- You’ve had a recent heart attack, or are suffering from heart failure
- You have certain clotting disorders such as deficiency of protein C, protein S, factor V of Leiden etc.
- You’re suffering from diseases such as polycythemia or thrombocytosis
- You’re suffering from some types of cancer, such as stomach or pancreatic cancer
What are the symptoms of deep vein thrombosis?
Symptoms include –
- Pain and swelling in your legs and calf muscles
- Difficulty in walking or moving your legs and feet
- Changes in the colour of your skin
- Warmth in your leg
What are the warning signs of DVT?
Immediately go to a hospital if you’re experiencing the following symptoms –
- Chest pain
- Blood in your cough
- Lightheadedness or dizziness
These symptoms can indicate a pulmonary embolism.
What are the complications of deep vein thrombosis?
Deep vein thrombosis is a dangerous condition and comes with serious complications such as –

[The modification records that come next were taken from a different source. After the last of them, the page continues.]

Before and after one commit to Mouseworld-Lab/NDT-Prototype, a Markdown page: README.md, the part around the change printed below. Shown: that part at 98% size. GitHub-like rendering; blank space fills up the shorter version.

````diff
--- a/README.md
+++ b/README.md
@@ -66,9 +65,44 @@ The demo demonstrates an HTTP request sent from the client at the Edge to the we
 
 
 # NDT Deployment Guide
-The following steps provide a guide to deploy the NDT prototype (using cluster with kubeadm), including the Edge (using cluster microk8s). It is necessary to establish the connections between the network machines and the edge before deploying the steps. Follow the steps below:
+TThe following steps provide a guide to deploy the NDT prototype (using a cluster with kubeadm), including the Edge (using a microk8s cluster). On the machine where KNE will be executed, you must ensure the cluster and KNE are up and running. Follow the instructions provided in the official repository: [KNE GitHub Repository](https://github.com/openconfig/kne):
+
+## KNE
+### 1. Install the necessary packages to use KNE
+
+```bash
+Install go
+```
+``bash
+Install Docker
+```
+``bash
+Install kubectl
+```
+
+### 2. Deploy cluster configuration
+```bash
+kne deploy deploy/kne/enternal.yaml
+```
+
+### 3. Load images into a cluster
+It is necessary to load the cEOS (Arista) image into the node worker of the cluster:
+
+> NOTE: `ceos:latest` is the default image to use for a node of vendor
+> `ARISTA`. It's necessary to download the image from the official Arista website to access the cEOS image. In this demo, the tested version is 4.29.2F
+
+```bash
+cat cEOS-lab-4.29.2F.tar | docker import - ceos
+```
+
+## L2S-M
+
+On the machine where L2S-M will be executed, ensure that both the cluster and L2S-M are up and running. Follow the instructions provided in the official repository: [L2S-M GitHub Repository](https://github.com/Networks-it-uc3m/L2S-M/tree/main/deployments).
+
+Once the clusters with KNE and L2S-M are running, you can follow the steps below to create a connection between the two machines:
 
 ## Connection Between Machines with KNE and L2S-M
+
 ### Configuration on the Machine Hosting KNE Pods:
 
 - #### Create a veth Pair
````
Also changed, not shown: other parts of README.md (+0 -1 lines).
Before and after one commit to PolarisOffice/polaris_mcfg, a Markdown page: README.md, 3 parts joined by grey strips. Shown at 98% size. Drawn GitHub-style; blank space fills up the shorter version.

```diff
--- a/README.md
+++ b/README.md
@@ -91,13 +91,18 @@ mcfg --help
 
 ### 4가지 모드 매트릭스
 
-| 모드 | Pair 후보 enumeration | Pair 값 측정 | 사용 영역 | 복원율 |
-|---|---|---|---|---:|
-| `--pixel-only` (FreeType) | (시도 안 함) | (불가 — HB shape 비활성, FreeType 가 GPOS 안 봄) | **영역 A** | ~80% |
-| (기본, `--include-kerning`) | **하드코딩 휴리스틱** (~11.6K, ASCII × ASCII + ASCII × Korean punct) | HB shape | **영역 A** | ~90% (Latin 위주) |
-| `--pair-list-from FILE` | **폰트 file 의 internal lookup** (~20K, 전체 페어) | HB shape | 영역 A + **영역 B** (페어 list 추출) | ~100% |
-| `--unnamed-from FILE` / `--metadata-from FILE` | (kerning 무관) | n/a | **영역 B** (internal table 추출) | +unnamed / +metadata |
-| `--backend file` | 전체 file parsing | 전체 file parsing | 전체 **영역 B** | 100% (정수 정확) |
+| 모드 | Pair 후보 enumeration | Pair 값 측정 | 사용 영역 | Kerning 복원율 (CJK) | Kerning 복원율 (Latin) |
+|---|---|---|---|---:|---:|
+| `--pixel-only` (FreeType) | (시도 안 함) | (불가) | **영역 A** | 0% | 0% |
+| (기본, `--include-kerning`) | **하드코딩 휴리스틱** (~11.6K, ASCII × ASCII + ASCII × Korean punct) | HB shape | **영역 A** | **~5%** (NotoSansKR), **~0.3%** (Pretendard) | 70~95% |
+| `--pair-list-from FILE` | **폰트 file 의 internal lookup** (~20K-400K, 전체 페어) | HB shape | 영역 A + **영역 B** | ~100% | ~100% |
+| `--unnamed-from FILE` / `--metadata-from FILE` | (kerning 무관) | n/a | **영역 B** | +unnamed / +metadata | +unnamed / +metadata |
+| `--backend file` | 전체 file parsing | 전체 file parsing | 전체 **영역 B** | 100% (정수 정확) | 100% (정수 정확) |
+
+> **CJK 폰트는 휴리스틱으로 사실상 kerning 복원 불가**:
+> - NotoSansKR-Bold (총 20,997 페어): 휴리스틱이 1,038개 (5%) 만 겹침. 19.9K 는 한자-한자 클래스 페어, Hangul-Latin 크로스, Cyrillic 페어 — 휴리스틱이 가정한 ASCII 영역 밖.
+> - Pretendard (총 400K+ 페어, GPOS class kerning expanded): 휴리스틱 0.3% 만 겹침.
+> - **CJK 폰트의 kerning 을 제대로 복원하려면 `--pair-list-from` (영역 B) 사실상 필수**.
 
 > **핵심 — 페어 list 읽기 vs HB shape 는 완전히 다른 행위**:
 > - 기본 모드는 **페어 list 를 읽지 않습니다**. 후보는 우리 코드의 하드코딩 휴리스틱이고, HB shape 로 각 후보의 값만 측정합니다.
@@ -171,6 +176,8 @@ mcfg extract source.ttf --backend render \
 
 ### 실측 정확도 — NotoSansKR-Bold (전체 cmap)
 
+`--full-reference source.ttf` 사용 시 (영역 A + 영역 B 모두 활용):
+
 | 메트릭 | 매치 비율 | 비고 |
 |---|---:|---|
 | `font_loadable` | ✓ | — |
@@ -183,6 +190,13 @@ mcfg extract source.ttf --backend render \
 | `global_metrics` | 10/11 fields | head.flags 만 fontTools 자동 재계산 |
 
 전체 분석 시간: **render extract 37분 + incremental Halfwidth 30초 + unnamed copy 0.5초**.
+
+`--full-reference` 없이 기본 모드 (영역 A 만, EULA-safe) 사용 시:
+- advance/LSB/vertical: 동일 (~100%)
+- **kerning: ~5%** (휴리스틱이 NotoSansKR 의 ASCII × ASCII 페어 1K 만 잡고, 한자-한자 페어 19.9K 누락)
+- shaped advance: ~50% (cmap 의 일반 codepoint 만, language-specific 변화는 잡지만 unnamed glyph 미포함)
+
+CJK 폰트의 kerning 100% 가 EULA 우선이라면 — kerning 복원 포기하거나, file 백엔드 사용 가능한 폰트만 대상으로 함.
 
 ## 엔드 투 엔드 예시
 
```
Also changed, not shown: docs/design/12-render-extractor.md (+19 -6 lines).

- Pulmonary embolism, where the clot from your deep vein travels to your lungs and gets lodged there, blocking the blood flow
- Infection or death of a part of a tissue where the clot gets lodged
- Chronic venous insufficiency, which can lead to the formation of ulcers or sores and also cause high blood pressure in the veins
- Increased chances of getting subsequent episodes of DVT
- Sudden death
How is deep vein thrombosis diagnosed?
Your doctor examines your affected leg for swelling, tenderness, skin and temperature changes. You’ll be advised to undergo the following tests –
- Venous doppler with duplex scanning: This is like an ultrasound where sound waves are used to confirm the diagnosis. The normal sound denoting the flow of blood in your vein will be absent in case of deep vein thrombosis
- D-dimer test: This is a blood test where D-dimer levels are checked to rule out the presence of DVT. D-dimer is a protein fragment formed when a blood clot breaks down
- Venogram: In this procedure, your doctor injects a contrast material into your vein to check if the blood is flowing properly or if there is any blockage present
How is deep vein thrombosis treated?
Treatment involves –
- Bandaging your entire leg with a crepe bandage and keeping it elevated
- Blood thinners (anticoagulants) which are drugs that prevent the formation of blood clots. Most commonly prescribed blood thinners include warfarin, and heparin (Note: Warfarin can’t be used in pregnant women since it harms the baby)
- Fibrinolysins are drugs that dissolve any pre-existing clots that may be present in your veins
- IVC filter is a filter which is fitted into the primary vein of your body (IVC or inferior vena cava). It filters out any clots and prevents them from reaching your heart, thus reducing your chances of developing a pulmonary embolism
- Surgery in severe cases, where a part of the blocked vein is removed and the remaining ends are connected end-to-end, like a bypass
How can I prevent DVT?
You can reduce your chances of developing the disease by –
- Walking or moving as soon as possible after a long journey or surgery
- Wearing compression stockings after a major surgery to prevent the formation of blood clots
- Quitting smoking since it increases the thickness of your blood and promotes clot formation
- Getting regular physical activity